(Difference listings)

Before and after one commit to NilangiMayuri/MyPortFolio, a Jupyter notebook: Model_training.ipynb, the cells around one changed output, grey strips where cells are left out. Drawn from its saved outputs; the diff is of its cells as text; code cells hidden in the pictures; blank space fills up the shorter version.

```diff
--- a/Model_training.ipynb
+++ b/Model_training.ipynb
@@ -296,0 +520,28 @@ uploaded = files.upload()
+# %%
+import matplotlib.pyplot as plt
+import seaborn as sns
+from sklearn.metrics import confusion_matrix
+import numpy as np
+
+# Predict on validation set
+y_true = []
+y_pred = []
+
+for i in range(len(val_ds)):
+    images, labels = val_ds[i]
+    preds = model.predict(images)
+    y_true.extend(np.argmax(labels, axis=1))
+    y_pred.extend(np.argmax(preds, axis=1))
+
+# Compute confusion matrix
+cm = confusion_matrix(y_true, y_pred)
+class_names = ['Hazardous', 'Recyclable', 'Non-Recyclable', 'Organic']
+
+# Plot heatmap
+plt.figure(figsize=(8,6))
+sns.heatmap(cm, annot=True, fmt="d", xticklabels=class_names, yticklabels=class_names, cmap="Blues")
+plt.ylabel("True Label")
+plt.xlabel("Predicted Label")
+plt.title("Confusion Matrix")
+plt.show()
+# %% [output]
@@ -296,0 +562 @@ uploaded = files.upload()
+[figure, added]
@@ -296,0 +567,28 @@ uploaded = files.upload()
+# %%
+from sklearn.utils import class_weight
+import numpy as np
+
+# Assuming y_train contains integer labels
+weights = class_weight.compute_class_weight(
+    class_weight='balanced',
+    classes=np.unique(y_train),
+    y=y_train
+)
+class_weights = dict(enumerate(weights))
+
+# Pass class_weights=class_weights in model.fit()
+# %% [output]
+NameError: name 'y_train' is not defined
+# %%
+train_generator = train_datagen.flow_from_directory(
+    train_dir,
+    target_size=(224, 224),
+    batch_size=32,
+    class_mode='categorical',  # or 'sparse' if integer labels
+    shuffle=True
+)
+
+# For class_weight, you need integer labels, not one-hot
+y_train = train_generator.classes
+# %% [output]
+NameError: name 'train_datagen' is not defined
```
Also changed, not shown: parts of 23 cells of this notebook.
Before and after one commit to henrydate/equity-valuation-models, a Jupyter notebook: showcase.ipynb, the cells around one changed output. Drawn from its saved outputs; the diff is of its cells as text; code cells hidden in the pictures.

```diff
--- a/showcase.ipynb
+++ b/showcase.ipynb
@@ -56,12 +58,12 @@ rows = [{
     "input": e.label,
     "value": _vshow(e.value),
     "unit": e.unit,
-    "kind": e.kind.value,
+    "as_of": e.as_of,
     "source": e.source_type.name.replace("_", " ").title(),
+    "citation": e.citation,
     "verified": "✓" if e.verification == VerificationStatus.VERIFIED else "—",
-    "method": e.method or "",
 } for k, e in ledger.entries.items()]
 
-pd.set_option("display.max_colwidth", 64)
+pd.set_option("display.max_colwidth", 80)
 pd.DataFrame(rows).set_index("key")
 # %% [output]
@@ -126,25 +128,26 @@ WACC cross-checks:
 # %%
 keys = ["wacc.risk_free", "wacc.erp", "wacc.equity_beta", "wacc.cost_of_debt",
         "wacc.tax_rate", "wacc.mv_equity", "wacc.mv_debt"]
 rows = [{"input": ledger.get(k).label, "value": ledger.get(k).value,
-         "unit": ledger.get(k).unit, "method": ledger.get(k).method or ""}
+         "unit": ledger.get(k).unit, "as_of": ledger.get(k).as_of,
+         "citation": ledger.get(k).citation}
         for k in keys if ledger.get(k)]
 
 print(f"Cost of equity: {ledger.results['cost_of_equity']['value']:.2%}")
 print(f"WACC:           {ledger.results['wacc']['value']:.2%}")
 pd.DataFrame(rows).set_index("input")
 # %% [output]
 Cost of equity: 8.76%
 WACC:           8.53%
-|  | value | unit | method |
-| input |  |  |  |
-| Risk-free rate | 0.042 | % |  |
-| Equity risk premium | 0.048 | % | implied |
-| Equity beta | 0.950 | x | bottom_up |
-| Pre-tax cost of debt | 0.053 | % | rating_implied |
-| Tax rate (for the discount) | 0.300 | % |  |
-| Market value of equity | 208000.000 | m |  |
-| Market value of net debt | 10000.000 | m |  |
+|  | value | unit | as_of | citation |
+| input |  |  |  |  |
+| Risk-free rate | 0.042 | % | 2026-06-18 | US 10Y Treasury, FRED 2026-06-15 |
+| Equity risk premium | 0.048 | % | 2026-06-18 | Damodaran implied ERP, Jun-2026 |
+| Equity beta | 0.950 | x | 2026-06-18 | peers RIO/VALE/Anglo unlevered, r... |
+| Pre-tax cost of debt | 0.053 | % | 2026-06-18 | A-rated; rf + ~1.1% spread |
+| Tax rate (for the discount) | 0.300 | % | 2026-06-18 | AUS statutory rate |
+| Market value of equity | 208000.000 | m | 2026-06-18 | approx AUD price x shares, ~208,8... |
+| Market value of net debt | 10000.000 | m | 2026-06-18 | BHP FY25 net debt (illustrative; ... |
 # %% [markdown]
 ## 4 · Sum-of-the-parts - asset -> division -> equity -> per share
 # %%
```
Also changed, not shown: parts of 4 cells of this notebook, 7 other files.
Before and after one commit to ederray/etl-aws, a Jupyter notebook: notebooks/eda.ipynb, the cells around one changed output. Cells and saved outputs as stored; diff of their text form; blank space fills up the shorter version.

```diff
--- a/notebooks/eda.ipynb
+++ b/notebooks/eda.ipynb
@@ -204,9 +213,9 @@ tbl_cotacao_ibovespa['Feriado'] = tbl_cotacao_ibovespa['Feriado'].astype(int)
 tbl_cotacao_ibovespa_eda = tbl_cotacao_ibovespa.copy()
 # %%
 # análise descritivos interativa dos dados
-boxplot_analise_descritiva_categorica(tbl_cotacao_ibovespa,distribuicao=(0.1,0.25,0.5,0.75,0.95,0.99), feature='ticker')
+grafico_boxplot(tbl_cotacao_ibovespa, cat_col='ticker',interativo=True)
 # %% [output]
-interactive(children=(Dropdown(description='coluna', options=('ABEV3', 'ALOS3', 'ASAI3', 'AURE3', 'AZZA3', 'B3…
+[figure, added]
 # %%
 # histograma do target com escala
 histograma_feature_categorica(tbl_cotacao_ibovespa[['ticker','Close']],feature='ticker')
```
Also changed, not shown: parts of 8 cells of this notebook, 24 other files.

- The problem:
Each record needs to be given again exactly.

- Written response:
Before and after one commit to NilangiMayuri/MyPortFolio, a Jupyter notebook: Model_training.ipynb, the cells around one changed output, grey strips where cells are left out. Drawn from its saved outputs; the diff is of its cells as text; code cells hidden in the pictures; blank space fills up the shorter version.

```diff
--- a/Model_training.ipynb
+++ b/Model_training.ipynb
@@ -296,0 +520,28 @@ uploaded = files.upload()
+# %%
+import matplotlib.pyplot as plt
+import seaborn as sns
+from sklearn.metrics import confusion_matrix
+import numpy as np
+
+# Predict on validation set
+y_true = []
+y_pred = []
+
+for i in range(len(val_ds)):
+    images, labels = val_ds[i]
+    preds = model.predict(images)
+    y_true.extend(np.argmax(labels, axis=1))
+    y_pred.extend(np.argmax(preds, axis=1))
+
+# Compute confusion matrix
+cm = confusion_matrix(y_true, y_pred)
+class_names = ['Hazardous', 'Recyclable', 'Non-Recyclable', 'Organic']
+
+# Plot heatmap
+plt.figure(figsize=(8,6))
+sns.heatmap(cm, annot=True, fmt="d", xticklabels=class_names, yticklabels=class_names, cmap="Blues")
+plt.ylabel("True Label")
+plt.xlabel("Predicted Label")
+plt.title("Confusion Matrix")
+plt.show()
+# %% [output]
@@ -296,0 +562 @@ uploaded = files.upload()
+[figure, added]
@@ -296,0 +567,28 @@ uploaded = files.upload()
+# %%
+from sklearn.utils import class_weight
+import numpy as np
+
+# Assuming y_train contains integer labels
+weights = class_weight.compute_class_weight(
+    class_weight='balanced',
+    classes=np.unique(y_train),
+    y=y_train
+)
+class_weights = dict(enumerate(weights))
+
+# Pass class_weights=class_weights in model.fit()
+# %% [output]
+NameError: name 'y_train' is not defined
+# %%
+train_generator = train_datagen.flow_from_directory(
+    train_dir,
+    target_size=(224, 224),
+    batch_size=32,
+    class_mode='categorical',  # or 'sparse' if integer labels
+    shuffle=True
+)
+
+# For class_weight, you need integer labels, not one-hot
+y_train = train_generator.classes
+# %% [output]
+NameError: name 'train_datagen' is not defined
```
Also changed, not shown: parts of 23 cells of this notebook.
Before and after one commit to henrydate/equity-valuation-models, a Jupyter notebook: showcase.ipynb, the cells around one changed output. Drawn from its saved outputs; the diff is of its cells as text; code cells hidden in the pictures.

```diff
--- a/showcase.ipynb
+++ b/showcase.ipynb
@@ -56,12 +58,12 @@ rows = [{
     "input": e.label,
     "value": _vshow(e.value),
     "unit": e.unit,
-    "kind": e.kind.value,
+    "as_of": e.as_of,
     "source": e.source_type.name.replace("_", " ").title(),
+    "citation": e.citation,
     "verified": "✓" if e.verification == VerificationStatus.VERIFIED else "—",
-    "method": e.method or "",
 } for k, e in ledger.entries.items()]
 
-pd.set_option("display.max_colwidth", 64)
+pd.set_option("display.max_colwidth", 80)
 pd.DataFrame(rows).set_index("key")
 # %% [output]
@@ -126,25 +128,26 @@ WACC cross-checks:
 # %%
 keys = ["wacc.risk_free", "wacc.erp", "wacc.equity_beta", "wacc.cost_of_debt",
         "wacc.tax_rate", "wacc.mv_equity", "wacc.mv_debt"]
 rows = [{"input": ledger.get(k).label, "value": ledger.get(k).value,
-         "unit": ledger.get(k).unit, "method": ledger.get(k).method or ""}
+         "unit": ledger.get(k).unit, "as_of": ledger.get(k).as_of,
+         "citation": ledger.get(k).citation}
         for k in keys if ledger.get(k)]
 
 print(f"Cost of equity: {ledger.results['cost_of_equity']['value']:.2%}")
 print(f"WACC:           {ledger.results['wacc']['value']:.2%}")
 pd.DataFrame(rows).set_index("input")
 # %% [output]
 Cost of equity: 8.76%
 WACC:           8.53%
-|  | value | unit | method |
-| input |  |  |  |
-| Risk-free rate | 0.042 | % |  |
-| Equity risk premium | 0.048 | % | implied |
-| Equity beta | 0.950 | x | bottom_up |
-| Pre-tax cost of debt | 0.053 | % | rating_implied |
-| Tax rate (for the discount) | 0.300 | % |  |
-| Market value of equity | 208000.000 | m |  |
-| Market value of net debt | 10000.000 | m |  |
+|  | value | unit | as_of | citation |
+| input |  |  |  |  |
+| Risk-free rate | 0.042 | % | 2026-06-18 | US 10Y Treasury, FRED 2026-06-15 |
+| Equity risk premium | 0.048 | % | 2026-06-18 | Damodaran implied ERP, Jun-2026 |
+| Equity beta | 0.950 | x | 2026-06-18 | peers RIO/VALE/Anglo unlevered, r... |
+| Pre-tax cost of debt | 0.053 | % | 2026-06-18 | A-rated; rf + ~1.1% spread |
+| Tax rate (for the discount) | 0.300 | % | 2026-06-18 | AUS statutory rate |
+| Market value of equity | 208000.000 | m | 2026-06-18 | approx AUD price x shares, ~208,8... |
+| Market value of net debt | 10000.000 | m | 2026-06-18 | BHP FY25 net debt (illustrative; ... |
 # %% [markdown]
 ## 4 · Sum-of-the-parts - asset -> division -> equity -> per share
 # %%
```
Also changed, not shown: parts of 4 cells of this notebook, 7 other files.
Before and after one commit to ederray/etl-aws, a Jupyter notebook: notebooks/eda.ipynb, the cells around one changed output. Cells and saved outputs as stored; diff of their text form; blank space fills up the shorter version.

```diff
--- a/notebooks/eda.ipynb
+++ b/notebooks/eda.ipynb
@@ -204,9 +213,9 @@ tbl_cotacao_ibovespa['Feriado'] = tbl_cotacao_ibovespa['Feriado'].astype(int)
 tbl_cotacao_ibovespa_eda = tbl_cotacao_ibovespa.copy()
 # %%
 # análise descritivos interativa dos dados
-boxplot_analise_descritiva_categorica(tbl_cotacao_ibovespa,distribuicao=(0.1,0.25,0.5,0.75,0.95,0.99), feature='ticker')
+grafico_boxplot(tbl_cotacao_ibovespa, cat_col='ticker',interativo=True)
 # %% [output]
-interactive(children=(Dropdown(description='coluna', options=('ABEV3', 'ALOS3', 'ASAI3', 'AURE3', 'AZZA3', 'B3…
+[figure, added]
 # %%
 # histograma do target com escala
 histograma_feature_categorica(tbl_cotacao_ibovespa[['ticker','Close']],feature='ticker')
```
Also changed, not shown: parts of 8 cells of this notebook, 24 other files.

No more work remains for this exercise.